Julius and Sarlota Mueller
This is a photo of my parents, Julius and Sarlota Mueller. They married on May 1, 1946. They lived together in Galanta until 1957 when he died of cancer. At the time, I was 7 and my sister was 5. My sister's name is Zuzana Muellerová-Wisterová. She lives in Bratislava and has a daughter, Vierka. Our family is very small. My father had been married before Word War II to Aranka Strikerova, from Nové Zámky. They had four children: Róbert, Tomás, Ivan and a daughter, Marika. None of the children or my father's wife returned from the camps. My father returned alone. His only happiness was that he met my mother, Sarlota Reichenbergerova. My father was a farmer. He was born on February 15, 1908, in Dolne Saliby, which was in the Austro-Hungarian Empire at the time. His family was Orthodox, and their rabbi was Rabbi Buchsbaum. My paternal great-grandfather was born in a village called Vaja vata. My father's father, Natan Mueller, died in 1915 in World War I. My father grew up with his mother, Charlota Grunvaldová; her married name was Muellerová. She was known as a very energetic woman, ambitious, with a very strong personality. She lived with her sister, Berta, who was not married. My mother was born in Samorín in 1923. Samorín had a famous Orthodox community. My mother's family was very religious, but also very progressive. My grandmother was familiar with famous composers and their arias. My mother learned to sing all of them from her. Operas, operettas - it was progressive for that period. They also read quite a lot. My mother was from a very poor family, but they put emphasis on education and culture.

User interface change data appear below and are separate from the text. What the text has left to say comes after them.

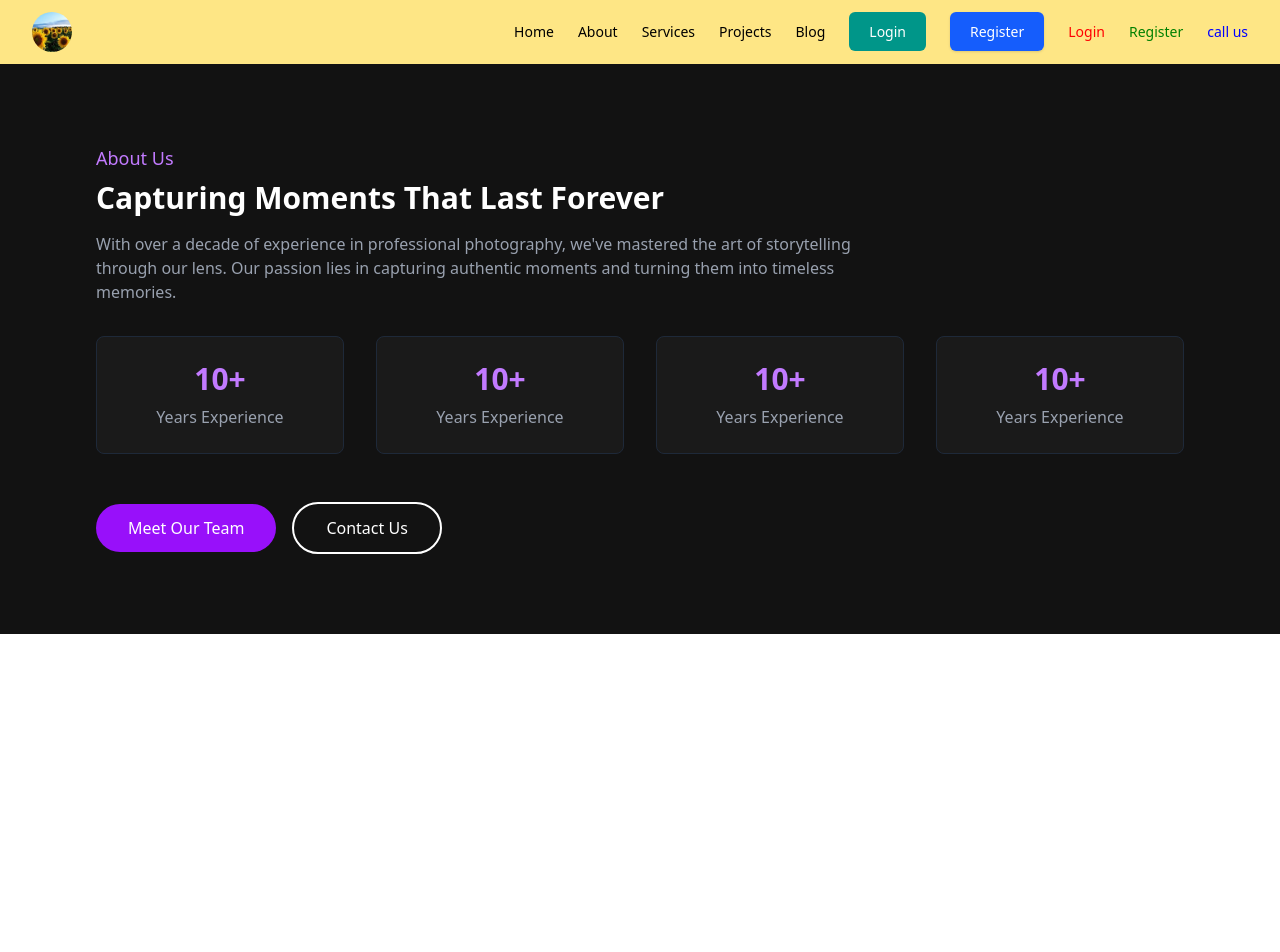
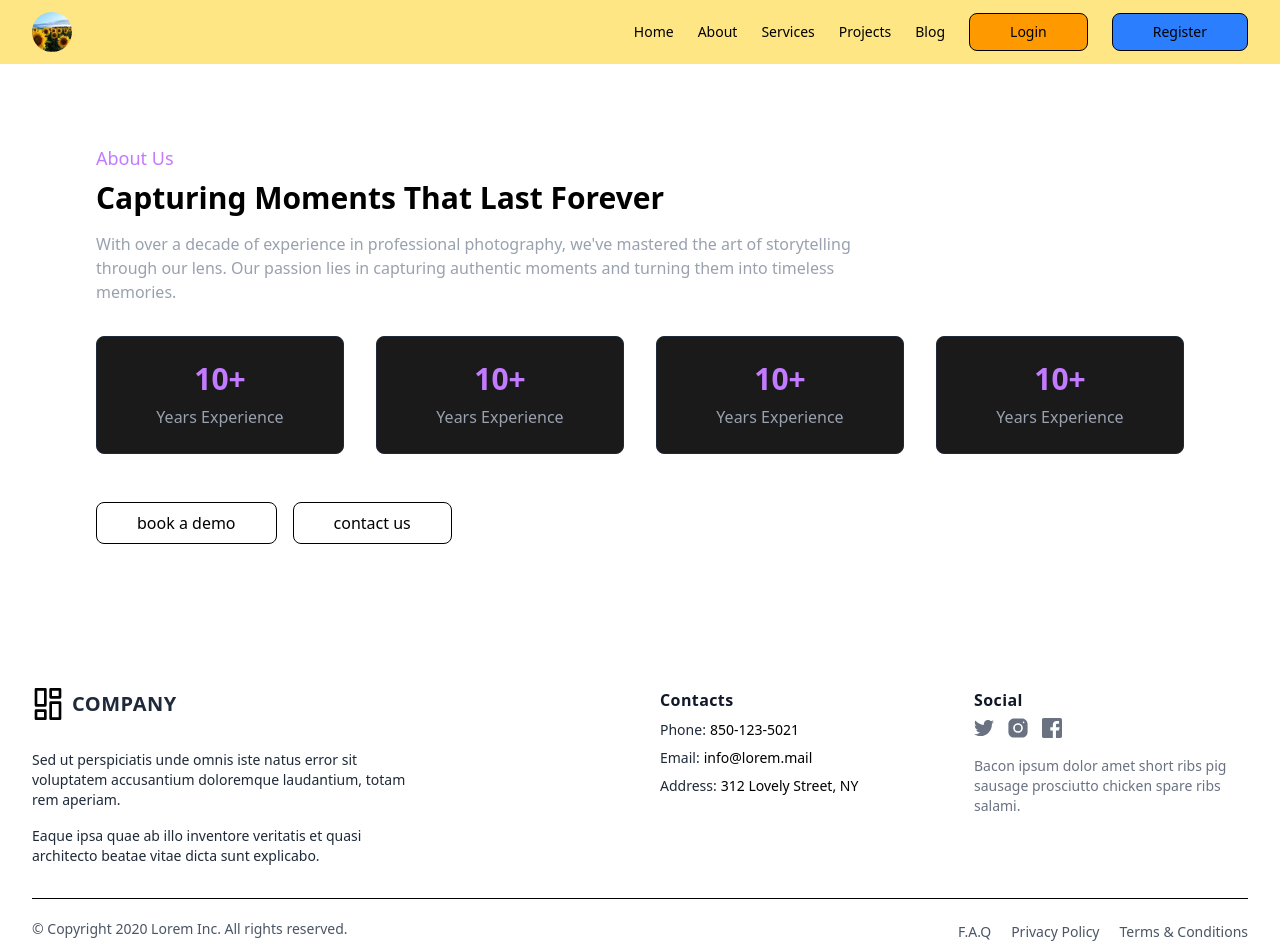
Before and after one commit to RajeshPandey10/react-season2, a React (Vite) app in the folder day3/: page /about in a window 1280 px wide. Shown: the top 952 px of the page. Before the commit the page ends 800 px from the top, so only its background shows below. Built offline with nearby package versions, Linux system fonts and the light colour scheme.

Commit message:
proprs in react

```diff
--- a/day3/src/App.jsx
+++ b/day3/src/App.jsx
@@ -2,6 +2,7 @@
 import Header from "./componetns/common/Header";
 import About from "./pages/About";
 import Home from "./pages/Home";
+import Footer from "./componetns/common/Footer";
 
 function App() {
   return (
@@ -14,6 +15,7 @@
           <Route path="/" element={<Home />} />
           <Route path="/about" element={<About />} />
         </Routes>
+        <Footer/>
       </BrowserRouter>
     </>
   );
--- a/day3/src/componetns/common/Button.jsx
+++ b/day3/src/componetns/common/Button.jsx
@@ -1,10 +1,10 @@
-import React from "react";
-
-const Button = ({butonkoname,color}) => {
+const Button = ({ name, className }) => {
   return (
-    <a href="" style={{color:color}} >
-      {butonkoname}
-    </a>
+    <button
+      className={`border hover:bg-green-700 px-10 py-2 cursor-pointer transition-all  rounded-lg ${className} `}
+    >
+      <a href="">{name}</a>
+    </button>
   );
 };
 
--- /dev/null
+++ b/day3/src/componetns/common/Footer.jsx
@@ -0,0 +1,154 @@
+const Footer = () => {
+  return (
+    <div class="px-4 pt-16 mx-auto sm:max-w-xl md:max-w-full lg:max-w-screen-xl md:px-24 lg:px-8">
+      <div class="grid gap-10 row-gap-6 mb-8 sm:grid-cols-2 lg:grid-cols-4">
+        <div class="sm:col-span-2">
+          <a
+            href="/"
+            aria-label="Go home"
+            title="Company"
+            class="inline-flex items-center"
+          >
+            <svg
+              class="w-8 text-deep-purple-accent-400"
+              viewBox="0 0 24 24"
+              stroke-linejoin="round"
+              stroke-width="2"
+              stroke-linecap="round"
+              stroke-miterlimit="10"
+              stroke="currentColor"
+              fill="none"
+            >
+              <rect x="3" y="1" width="7" height="12"></rect>
+              <rect x="3" y="17" width="7" height="6"></rect>
+              <rect x="14" y="1" width="7" height="6"></rect>
+              <rect x="14" y="11" width="7" height="12"></rect>
+            </svg>
+            <span class="ml-2 text-xl font-bold tracking-wide text-gray-800 uppercase">
+              Company
+            </span>
+          </a>
+          <div class="mt-6 lg:max-w-sm">
+            <p class="text-sm text-gray-800">
+              Sed ut perspiciatis unde omnis iste natus error sit voluptatem
+              accusantium doloremque laudantium, totam rem aperiam.
+            </p>
+            <p class="mt-4 text-sm text-gray-800">
+              Eaque ipsa quae ab illo inventore veritatis et quasi architecto
+              beatae vitae dicta sunt explicabo.
+            </p>
+          </div>
+        </div>
+        <div class="space-y-2 text-sm">
+          <p class="text-base font-bold tracking-wide text-gray-900">
+            Contacts
+          </p>
+          <div class="flex">
+            <p class="mr-1 text-gray-800">Phone:</p>
+            <a
+              href="tel:850-123-5021"
+              aria-label="Our phone"
+              title="Our phone"
+              class="transition-colors duration-300 text-deep-purple-accent-400 hover:text-deep-purple-800"
+            >
+              850-123-5021
+            </a>
+          </div>
+          <div class="flex">
+            <p class="mr-1 text-gray-800">Email:</p>
+            <a
+              href="mailto:info@lorem.mail"
+              aria-label="Our email"
+              title="Our email"
+              class="transition-colors duration-300 text-deep-purple-accent-400 hover:text-deep-purple-800"
+            >
+              info@lorem.mail
+            </a>
+          </div>
+          <div class="flex">
+            <p class="mr-1 text-gray-800">Address:</p>
+            <a
+              href="https://www.google.com/maps"
+              target="_blank"
+              rel="noopener noreferrer"
+              aria-label="Our address"
+              title="Our address"
+              class="transition-colors duration-300 text-deep-purple-accent-400 hover:text-deep-purple-800"
+            >
+              312 Lovely Street, NY
+            </a>
+          </div>
+        </div>
+        <div>
+          <span class="text-base font-bold tracking-wide text-gray-900">
+            Social
+          </span>
+          <div class="flex items-center mt-1 space-x-3">
+            <a
+              href="/"
+              class="text-gray-500 transition-colors duration-300 hover:text-deep-purple-accent-400"
+            >
+              <svg viewBox="0 0 24 24" fill="currentColor" class="h-5">
+                <path d="M24,4.6c-0.9,0.4-1.8,0.7-2.8,0.8c1-0.6,1.8-1.6,2.2-2.7c-1,0.6-2,1-3.1,1.2c-0.9-1-2.2-1.6-3.6-1.6 c-2.7,0-4.9,2.2-4.9,4.9c0,0.4,0,0.8,0.1,1.1C7.7,8.1,4.1,6.1,1.7,3.1C1.2,3.9,1,4.7,1,5.6c0,1.7,0.9,3.2,2.2,4.1 C2.4,9.7,1.6,9.5,1,9.1c0,0,0,0,0,0.1c0,2.4,1.7,4.4,3.9,4.8c-0.4,0.1-0.8,0.2-1.3,0.2c-0.3,0-0.6,0-0.9-0.1c0.6,2,2.4,3.4,4.6,3.4 c-1.7,1.3-3.8,2.1-6.1,2.1c-0.4,0-0.8,0-1.2-0.1c2.2,1.4,4.8,2.2,7.5,2.2c9.1,0,14-7.5,14-14c0-0.2,0-0.4,0-0.6 C22.5,6.4,23.3,5.5,24,4.6z"></path>
+              </svg>
+            </a>
+            <a
+              href="/"
+              class="text-gray-500 transition-colors duration-300 hover:text-deep-purple-accent-400"
+            >
+              <svg viewBox="0 0 30 30" fill="currentColor" class="h-6">
+                <circle cx="15" cy="15" r="4"></circle>
+                <path d="M19.999,3h-10C6.14,3,3,6.141,3,10.001v10C3,23.86,6.141,27,10.001,27h10C23.86,27,27,23.859,27,19.999v-10   C27,6.14,23.859,3,19.999,3z M15,21c-3.309,0-6-2.691-6-6s2.691-6,6-6s6,2.691,6,6S18.309,21,15,21z M22,9c-0.552,0-1-0.448-1-1   c0-0.552,0.448-1,1-1s1,0.448,1,1C23,8.552,22.552,9,22,9z"></path>
+              </svg>
+            </a>
+            <a
+              href="/"
+              class="text-gray-500 transition-colors duration-300 hover:text-deep-purple-accent-400"
+            >
+              <svg viewBox="0 0 24 24" fill="currentColor" class="h-5">
+                <path d="M22,0H2C0.895,0,0,0.895,0,2v20c0,1.105,0.895,2,2,2h11v-9h-3v-4h3V8.413c0-3.1,1.893-4.788,4.659-4.788 c1.325,0,2.463,0.099,2.795,0.143v3.24l-1.918,0.001c-1.504,0-1.795,0.715-1.795,1.763V11h4.44l-1,4h-3.44v9H22c1.105,0,2-0.895,2-2 V2C24,0.895,23.105,0,22,0z"></path>
+              </svg>
+            </a>
+          </div>
+          <p class="mt-4 text-sm text-gray-500">
+            Bacon ipsum dolor amet short ribs pig sausage prosciutto chicken
+            spare ribs salami.
+          </p>
+        </div>
+      </div>
+      <div class="flex flex-col-reverse justify-between pt-5 pb-10 border-t lg:flex-row">
+        <p class="text-sm text-gray-600">
+          © Copyright 2020 Lorem Inc. All rights reserved.
+        </p>
+        <ul class="flex flex-col mb-3 space-y-2 lg:mb-0 sm:space-y-0 sm:space-x-5 sm:flex-row">
+          <li>
+            <a
+              href="/"
+              class="text-sm text-gray-600 transition-colors duration-300 hover:text-deep-purple-accent-400"
+            >
+              F.A.Q
+            </a>
+          </li>
+          <li>
+            <a
+              href="/"
+              class="text-sm text-gray-600 transition-colors duration-300 hover:text-deep-purple-accent-400"
+            >
+              Privacy Policy
+            </a>
+          </li>
+          <li>
+            <a
+              href="/"
+              class="text-sm text-gray-600 transition-colors duration-300 hover:text-deep-purple-accent-400"
+            >
+              Terms &amp; Conditions
+            </a>
+          </li>
+        </ul>
+      </div>
+    </div>
+  );
+};
+
+export default Footer;
--- a/day3/src/componetns/common/Navbar.jsx
+++ b/day3/src/componetns/common/Navbar.jsx
@@ -19,9 +19,9 @@
               </Link>
             </li>
           ))}
-          <Button butonkoname="Login" color="red"/>
-           <Button butonkoname="Register" color="green"/>
-            <Button butonkoname="call us" color="blue"/>
+          <Button name="Login" className="border bg-amber-500" />
+           <Button name="Register" className="bg-blue-500"/>
+
         </ul>
       </nav>
     </>
--- a/day3/src/componetns/home/Hero.jsx
+++ b/day3/src/componetns/home/Hero.jsx
@@ -1,3 +1,5 @@
+import Button from "../common/Button";
+
 const Hero = () => {
   return (
     <>
@@ -30,12 +32,7 @@
           underwriting to claims processing, our intelligent system streamlines
           and enhances every aspect of your insurance operations.
         </h2>
-        <a
-          className="bg-orange-600 dark:bg-gray-800 rounded-xl text-white dark:text-gray-300 font-medium px-4 py-3 sm:mt-10 mt-8 hover:bg-orange-500 dark:hover:bg-gray-600 transition"
-          href
-        >
-          Get started
-        </a>
+       <Button name="Get Started" className="bg-sky-800"/>
       </div>
     </>
   );
--- a/day3/src/constants/navMenu.js
+++ b/day3/src/constants/navMenu.js
@@ -5,8 +5,7 @@
     {label:"Projects" ,path:"/projects"},
     {label:"Blog" ,path:"/blog"},
 
-    {label:"Login",path:"/login",isButton:true},
-    {label:"Register",path:"/register",isButton:true},
+
 
 
 
--- a/day3/src/pages/About.jsx
+++ b/day3/src/pages/About.jsx
@@ -1,15 +1,16 @@
 import React from 'react'
+import Button from '../componetns/common/Button'
 
 const About = () => {
   return (
- <section id="about" className="py-20 md:px-20 lg:px-20 bg-[#121212]">
+ <section id="about" className="py-20 md:px-20 lg:px-20 bg-[#ffff]">
   <div className="container mx-auto px-4">
     <div className="mb-12">
       {/* Heading */}
       <h2 className="text-purple-400 text-lg mb-2" data-aos="fade-down">
         About Us
       </h2>
-      <h3 className="mb-4 text-3xl font-bold text-white section-title" data-aos="fade-down">
+      <h3 className="mb-4 text-3xl font-bold text-black section-title" data-aos="fade-down">
         Capturing Moments That Last Forever
       </h3>
       <p className="mb-8 max-w-3xl text-gray-400" data-aos="fade-down">
@@ -39,12 +40,8 @@
     </div>
     {/* Buttons Section */}
     <div className="flex flex-col sm:flex-row items-center gap-4 mt-8" data-aos="fade-up">
-      <a href="#team" className="cursor-pointer rounded-full bg-purple-600 hover:bg-purple-700 text-white py-3 px-8">
-        Meet Our Team
-      </a>
-      <a href="#contact" className="cursor-pointer rounded-full border-2 py-3 px-8 border-white text-white hover:bg-white hover:text-purple-900 transition duration-300 ease-in-out">
-        Contact Us
-      </a>
+      <Button name="book a demo" className=" hover:bg-amber-300 "/>
+     <Button name="contact us"/>
     </div>
   </div>
 </section>
```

My mother had two brothers, Ladislav and Simon. Ladislav died on the Russian front in 1941, while he was in a forced labor brigade. Simon, who was with him in a work camp, survived the war and returned in May 1945. Simon left Slovakia for Israel in December 1945. He remained in Israel until 1960, when he left for America. Simon now lives in Castro Valley, near San Francisco, California. My mother's parents and my father's mother died in Auschwitz. There was not one family in Galanta in which children born after the war had grandparents. That is the biggest handicap - when a child does not know his grandparents and cannot find the support, the knowledge, the family stories. I was very happy that my mother lived to see her granddaughter, Vierka. My mother was very proud of her and loved her very much.